You might be wagering on the coin toss (Janet Gretzky's favorite -- seen here at Caesar's Palace with absolutely non-betting husband and Hockey Great One Wayne) or if a touchdown is made by a player whose jersey number is over 30.
Props are also not one bet options. You need to pick at least a half dozen. The odds of collecting on your bet are infinitesimal. But then, you can't put a price on a good time, can you?
So here's how the "Infamous Writers Pool Hockey Props" works…
There are six bets. All are related to the Stanley Cup Finals.
Some require sports knowledge. Some only require guts! The player with the most correct answers wins.

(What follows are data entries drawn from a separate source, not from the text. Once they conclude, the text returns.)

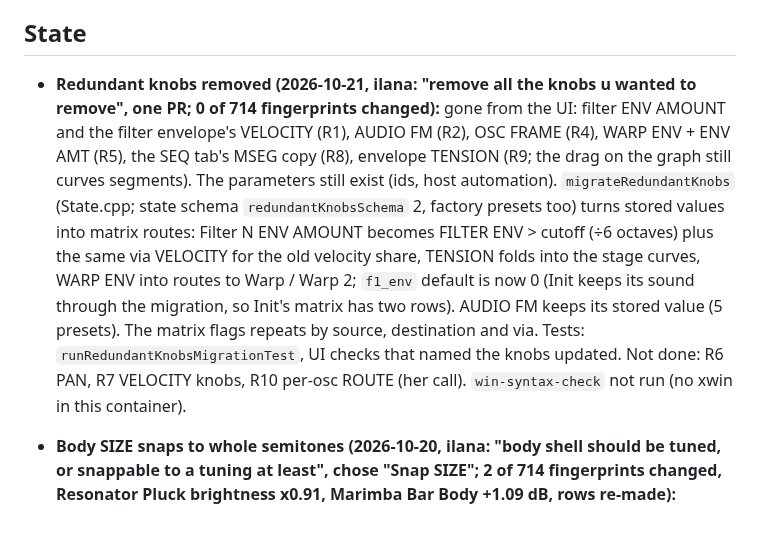
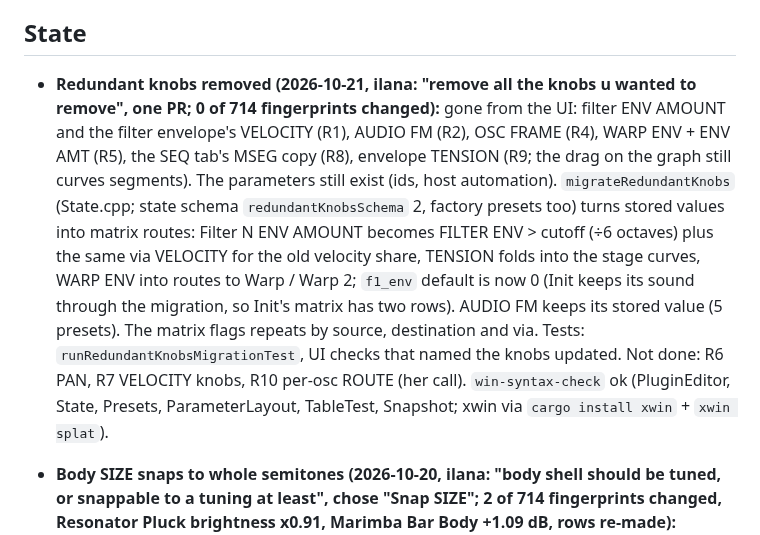
Before and after one commit to orth4x0r/ilanaSynth, a Markdown page: HANDOFF.md, the part around the change. Rendered like a GitHub page.

Commit message:
HANDOFF: Windows syntax check passed for the knob removal
Co-Authored-By: Claude Sonnet 5.5 <noreply@anthropic.com>
Claude-Session: https://claude.ai/code/session_01CHoHoDWU6TRmybxMknge3k

```diff
--- a/HANDOFF.md
+++ b/HANDOFF.md
@@ -5,7 +5,7 @@ Updated 2026-10-12. The source tree is the source of truth. Work on `main` (clou
 **Keep this file short** (under about 60 lines): current state, next step, open issues and the rules below. When a milestone is done, move its detailed notes to the end of [docs/HANDOFF-HISTORY.md](docs/HANDOFF-HISTORY.md).
 
 ## State
-- **Redundant knobs removed (2026-10-21, ilana: "remove all the knobs u wanted to remove", one PR; 0 of 714 fingerprints changed):** gone from the UI: filter ENV AMOUNT and the filter envelope's VELOCITY (R1), AUDIO FM (R2), OSC FRAME (R4), WARP ENV + ENV AMT (R5), the SEQ tab's MSEG copy (R8), envelope TENSION (R9; the drag on the graph still curves segments). The parameters still exist (ids, host automation). `migrateRedundantKnobs` (State.cpp; state schema `redundantKnobsSchema` 2, factory presets too) turns stored values into matrix routes: Filter N ENV AMOUNT becomes FILTER ENV > cutoff (÷6 octaves) plus the same via VELOCITY for the old velocity share, TENSION folds into the stage curves, WARP ENV into routes to Warp / Warp 2; `f1_env` default is now 0 (Init keeps its sound through the migration, so Init's matrix has two rows). AUDIO FM keeps its stored value (5 presets). The matrix flags repeats by source, destination and via. Tests: `runRedundantKnobsMigrationTest`, UI checks that named the knobs updated. Not done: R6 PAN, R7 VELOCITY knobs, R10 per-osc ROUTE (her call). `win-syntax-check` not run (no xwin in this container).
+- **Redundant knobs removed (2026-10-21, ilana: "remove all the knobs u wanted to remove", one PR; 0 of 714 fingerprints changed):** gone from the UI: filter ENV AMOUNT and the filter envelope's VELOCITY (R1), AUDIO FM (R2), OSC FRAME (R4), WARP ENV + ENV AMT (R5), the SEQ tab's MSEG copy (R8), envelope TENSION (R9; the drag on the graph still curves segments). The parameters still exist (ids, host automation). `migrateRedundantKnobs` (State.cpp; state schema `redundantKnobsSchema` 2, factory presets too) turns stored values into matrix routes: Filter N ENV AMOUNT becomes FILTER ENV > cutoff (÷6 octaves) plus the same via VELOCITY for the old velocity share, TENSION folds into the stage curves, WARP ENV into routes to Warp / Warp 2; `f1_env` default is now 0 (Init keeps its sound through the migration, so Init's matrix has two rows). AUDIO FM keeps its stored value (5 presets). The matrix flags repeats by source, destination and via. Tests: `runRedundantKnobsMigrationTest`, UI checks that named the knobs updated. Not done: R6 PAN, R7 VELOCITY knobs, R10 per-osc ROUTE (her call). `win-syntax-check` ok (PluginEditor, State, Presets, ParameterLayout, TableTest, Snapshot; xwin via `cargo install xwin` + `xwin splat`).
 - **Body SIZE snaps to whole semitones (2026-10-20, ilana: "body shell should be tuned, or snappable to a tuning at least", chose "Snap SIZE"; 2 of 714 fingerprints changed, Resonator Pluck brightness x0.91, Marimba Bar Body +1.09 dB, rows re-made):** `MaterialBody::configure` rounds the SIZE offset (`(0.5-size)*24`) to whole semitones, so the body (bar, plate, bell, shell, guitar) always sits on a note relative to the played note (guitar: relative to its fixed 98 Hz). Not built: a KEY/SCALE choice for the body (the second card option).
 - **Physical overhaul phase 3, Guitar body (2026-10-19, ilana chose "Bodies and player"; 1 of 754 fingerprints changed, Nylon String brightness x0.74, level kept by master +6 dB):** `BodyTuning::Shape::fixedPitch` (ratio in Hz) and a sixth Body Type, Guitar (98, 200, 285, 382, 470, 560, 690, 850 Hz; air resonance and top plate), appended so saved choices keep meaning; SIZE scales it up to an octave either way. Fitted on the Iowa guitar (`guitar_body` target in `tools/fit_string.py`: res_amount 0.75, res_decay 0.0225, material 0.1375, size 0): error 42 -> 38; ilana's blind vote: recording first on all notes, body beat no-body on 3 of 4 (A3, E2, B2; lost on D3; C5 makes no audible difference). Used by Nylon String. CPU (`--heldcpu`, 3 alternating runs): 5.1 -> 5.6 % mean. Measured and not built: velocity -> brightness (real guitar only ~1 dB brighter mf -> ff at D3) and a second string direction (the real fundamental wobbles 1-5 dB, the model 0.2-0.8 dB; would cost ~30-50 % more on plucks), left to ilana. Violin/harp bodies not started.
 - **Physical overhaul phase 2, guitar fit (2026-10-19, ilana: "yeah just go"; 1 of 754 fingerprints changed, Nylon String -1.55 dB, row re-made):** `tools/fit_string.py` cuts a University of Iowa MIS run into notes (96 kHz files, silence between notes), renders the model with `ilanaKnobAudit` (Init patch, osc1 string mode, **`subosc_on=0`: the Init sub tone is a flat harmonic floor that wrecked the first fits**) and compares 1/3-octave levels in three time segments, harmonic levels and the decay of partials 1-6; a line search over the string knobs (9 values over the whole range, then narrower) keeps the lowest error. Guitar (burst exciter, mf D3 A3 E2 B2 C5): error 105 -> 42, every note better. ilana's blind vote (3 clips per note, recording / fitted / old): recording > fitted > old on all 5 notes. The fit wants PICK HARDNESS at its floor (0.004), so the pluck stays harder than nylon. Applied to the Nylon String preset (`PresetLibrary.h`: decay 0.9085, damp 0.425, stiffness 0.505, excite pos 0.525, hardness 0.004, pickup 0.785). Cello (bow exciter, mf arco D2 Ab2 D3 A3 E4 A4): the same knobs barely move it (66.6 -> 63.9), so nothing was applied; a bowed note needs vibrato, bow-noise and attack behaviour the model lacks (phase 3). Harp and plucked bass are not on the Iowa site: need ilana's recordings.
```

And a special piece of Canadian Hockey memorabilia (currently treasured by Yours Truly) will be awarded to the winner.
Should there be a tie -- uh -- we'll figure that out if there's a tie.
But this contest is definitely going to come down to the final game!
Entry is open to all current pool players, everybody who’s been kicking themselves for not getting in on the original action and anybody else who just needs to boost their self image.
Entries must be sent to firstname.lastname@example.org anytime between now and the first faceoff of the Game One on Saturday night.
Your six Hockey Propositions are:
1. The 2009-2010 Stanley Cup winner will be decided in:
a) Four Games
b) Five Games
c) Six Games
d) Seven Games
2. The total number of goals scored in the Final series will be:
a) Less than 20
b) 20 to 30
c) More than 30
3. Chicago's Jonathan Toews enters the finals with a 13 game scoring streak. The current record is a 15 game streak. Toews will:
a) Not break the record
b) Tie the record
c) Beat the record
4. "Hockey Night in Canada" icon Don Cherry always confidently predicts the winner of each game prior to the opening faceoff. For the FOURTH game of the series, he will be:
For non-Canadian players -- CBC's "Hockey Night in Canada" is streaming all games at http://www.cbc.ca/sports, usually in more languages than English.
5. The Leading Scorer in the final series will be:
a) Jonathan Toews (Chicago)
b) Patrick Kane (Chicago)
c) Mike Richards (Philadelphia)
d) Danny Briere (Philadelphia)
6. The Captain of the winning team is the first player to hoist the Stanley Cup and skate a victory lap. The Cup is then passed to each member of his team. And it's usually passed to someone the player with the Cup feels is deserving. The Goalie of the winning team will be:<
a) One of the first six players to hoist the Cup
b) The Seventh to Twelfth player to hoist the Cup
c) One of the remaining players to hoist the Cup
Tough enough? C'mon, suck it up! How often are you gonna get a chance like this?